Priests and bishops need to be credible messengers who can share the message of the gospel with personal integrity, Archbishop Leo Cushley of St. Andrews and Edinburgh has told the Synod of Bishops.
“Young people often question trusted adults closely, and even assertively, to test if they really mean what they say, and also because Christianity is disparaged by the world, and the young are looking for answers to clarify their own minds and consciences,” Cushley told the synod hall on Oct. 9.
“Both the messenger and the message must be authentic and credible. We cannot simply exhort the young to love and follow Christ, we must live it ourselves first, then preach his Word and explain it to them.”
Archbishop Cushley spoke during the ongoing session of the synod, currently meeting in Rome to address the themes of young people, faith, and vocational discernment.
He told participants that bishops must bring young people to “the whole of the apostolic faith” not as a burden but as an essential part of bringing them to know Christ.
“This is not out of concern with laws and traditions for their own sake, but because this is what will communicate to them the fully divine personality of Jesus: he himself taught the apostles as a true friend with an authority that attracted them because it was not like the Scribes and Pharisees,” the archbishop said.
The fifteenth ordinary general session of the Synod of Bishops is being held Oct. 3-28. The gathering draws bishops and some laity from around the world, including bishops’ conference delegates and delegates selected by Pope Francis.
Archbishop Cushley went on to discuss how the message of Christ did not mean a rejection of modern scientific developments, but was essential to answering the fundamental questions mankind still faced.
“We must show young people the full majesty of the Wisdom of God which can embrace the genuine insights of human science and answer the questions and perplexities of the human mind,” Cushley said.
“We must present the full New Testament vision of Christ for whom the cosmos was created and in whom everything finds its definitive fulfilment.”
Citing the Second Vatican Council pastoral constitution “Gaudium et Spes,” he said Jesus Christ is “the key, the focal point and the goal of humankind, as well as of all human history.”

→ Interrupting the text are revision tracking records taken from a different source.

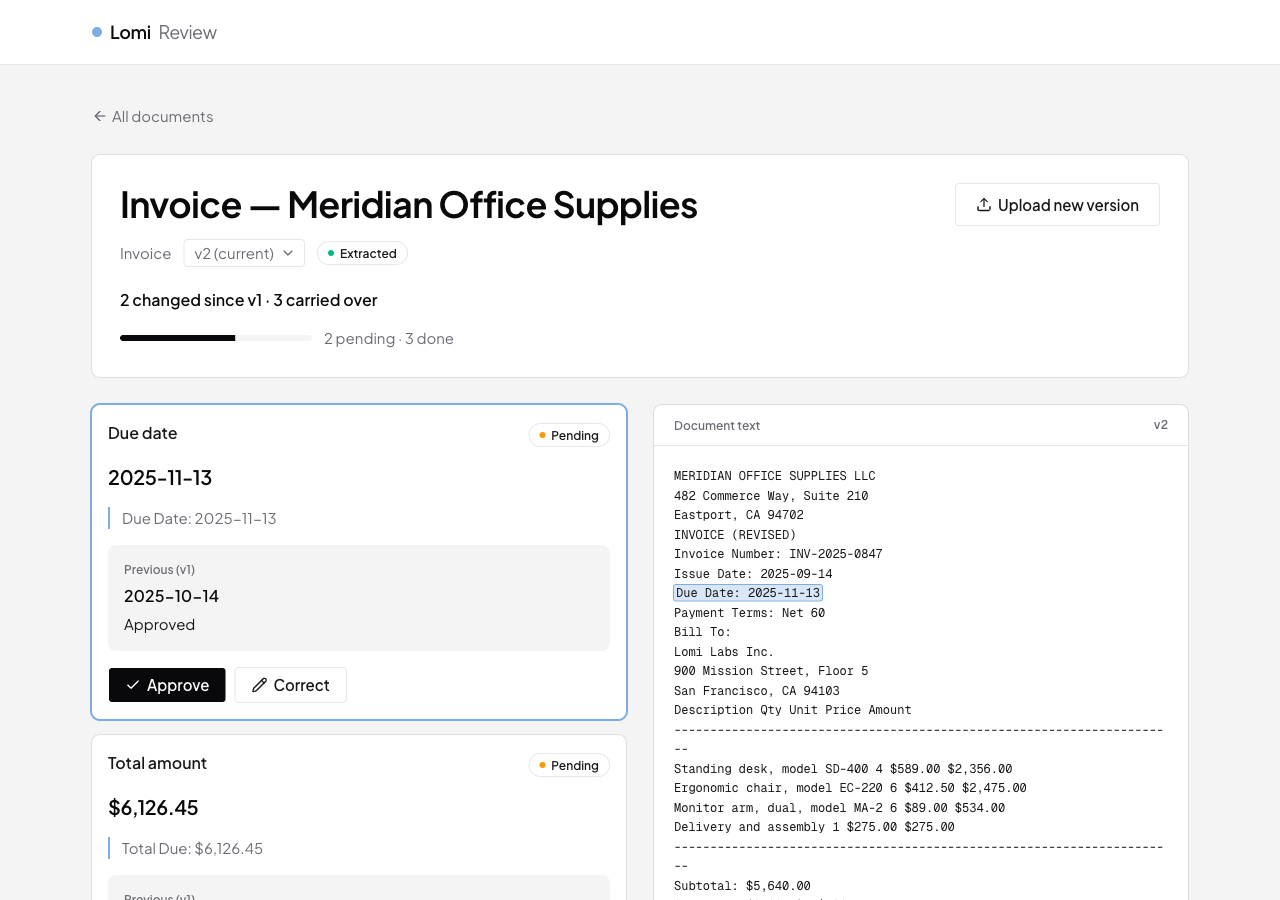
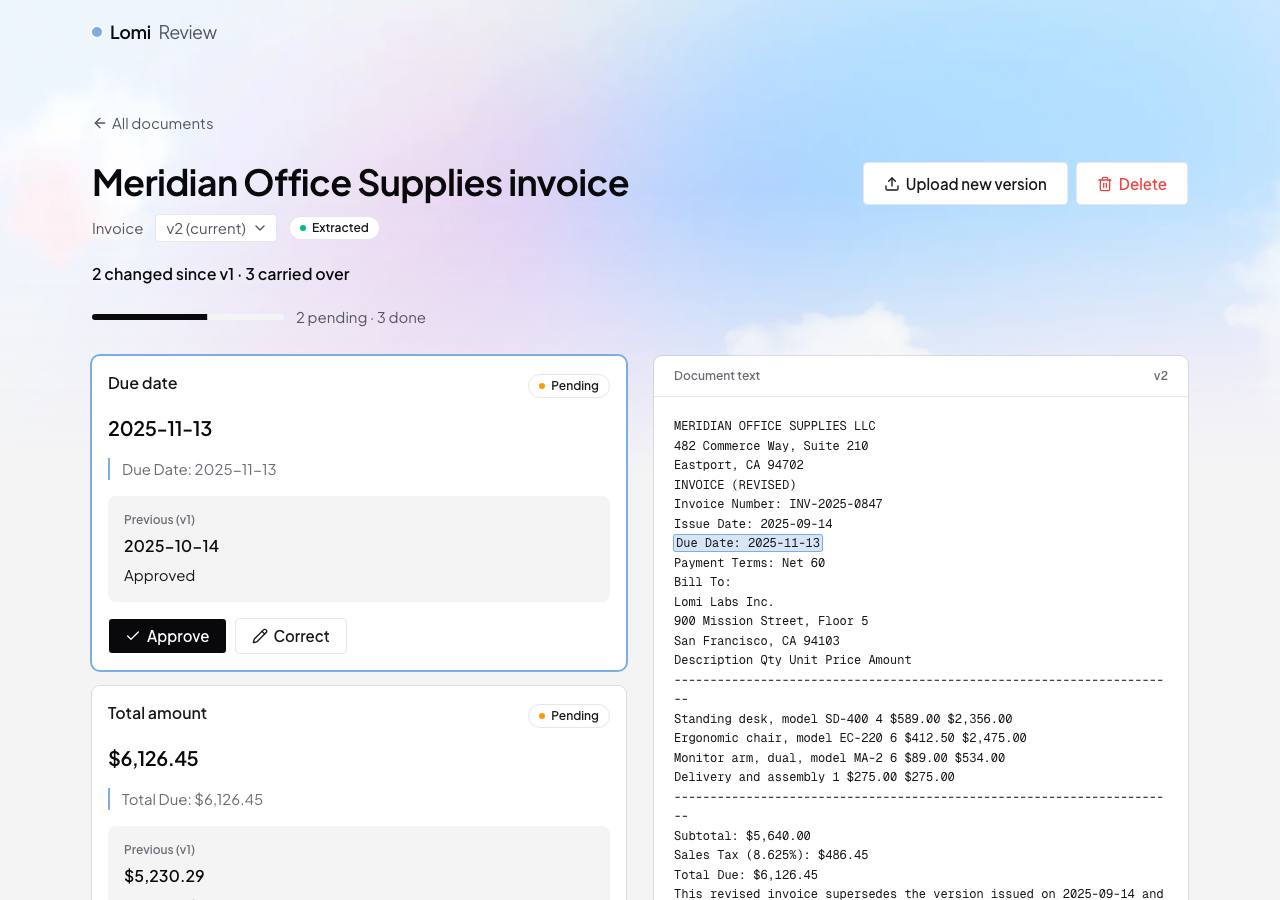
Retake the README screenshot with the new backdrop and header
The hero shot showed the old boxed header. The new one is the same
story in the spec 012 UI: a revised invoice with two values changed
since v1 (their v1 value and approval under them), three carried over,
and the selected value's quote marked in the text. Taken with headless
Chrome at 1280x900 through nginx, from a document built through the API
(v1 uploaded and approved, then the revised PDF as v2), since
doc-invoice-001 is now at v3 with nothing changed.

diff --git a/README.md b/README.md
@@ -20,7 +20,7 @@ When a revised PDF arrives, reviews of unchanged values carry over, and only wha
 </div>
 
 <p align="center">
-  <img src="docs/review-v2.png" alt="The revised invoice: the summary reads 2 changed since v1 and 3 carried over; the changed due date shows its v1 value and approval beside it, and the matching quote is highlighted in the document text." width="900">
+  <img src="docs/review-v2.png" alt="The revised invoice: the summary reads 2 changed since v1 and 3 carried over; the changed due date shows its v1 value and approval under it, and the matching quote is highlighted in the document text." width="900">
   <br>
   <sub>The revised invoice: the two changed values are on top with their v1 value and review, the rest carried over, and the selected value's quote is marked in the text.</sub>
 </p>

Cushley reflected on the personal responsibility of bishops and priests to accompany young people on their journey of faith.
“Let’s not send them to Christ, as if it were someone else’s responsibility: rather, as fathers, as brothers, let’s bring our young people to Christ, as fellow disciples,” he said.
While accompaniment is a function of the whole community, the archbishop emphasized that pastoral accompaniment is “particularly suited to priests in their care for souls” and could not simply be handed over to others, even if others appeared to be better suited.
“We bishops and priests cannot delegate away or dispense ourselves from this duty towards young people, no matter how unlikely or unworthy–or even old–we may think ourselves to be,” he said.
The temptation, Cushley said, was to think that younger priests or those who think of themselves as “good with youth” should be left to the task. But these are not necessarily the best apostles to the young, he continued.
To be an apostle, he said, is “not patronizing, or paternalism, or condescending” but “the act of a true father, a true brother.”
“Many can bring our young people to Christ by personal witness, it is true, including young people themselves, but I believe that bishops and priests, with the heart of true pastors, are among the best placed to bring them to the Lord, personally, as well as though their sacred ministry.”
For Cushley, an authentic ministry of accompaniment is on in which the priest recognizes himself to be “a fellow disciple” who can make other “fellow disciples for Christ.”
“The priest among the young must be a disciple who knows his own Master Jesus with a personal love that, in spite of his weaknesses and struggles, touches his spirit with deep fulfilment and joy.”
“Cor ad cor loquitur” he said, citing a Latin phrase meaning “heart speaks to heart.”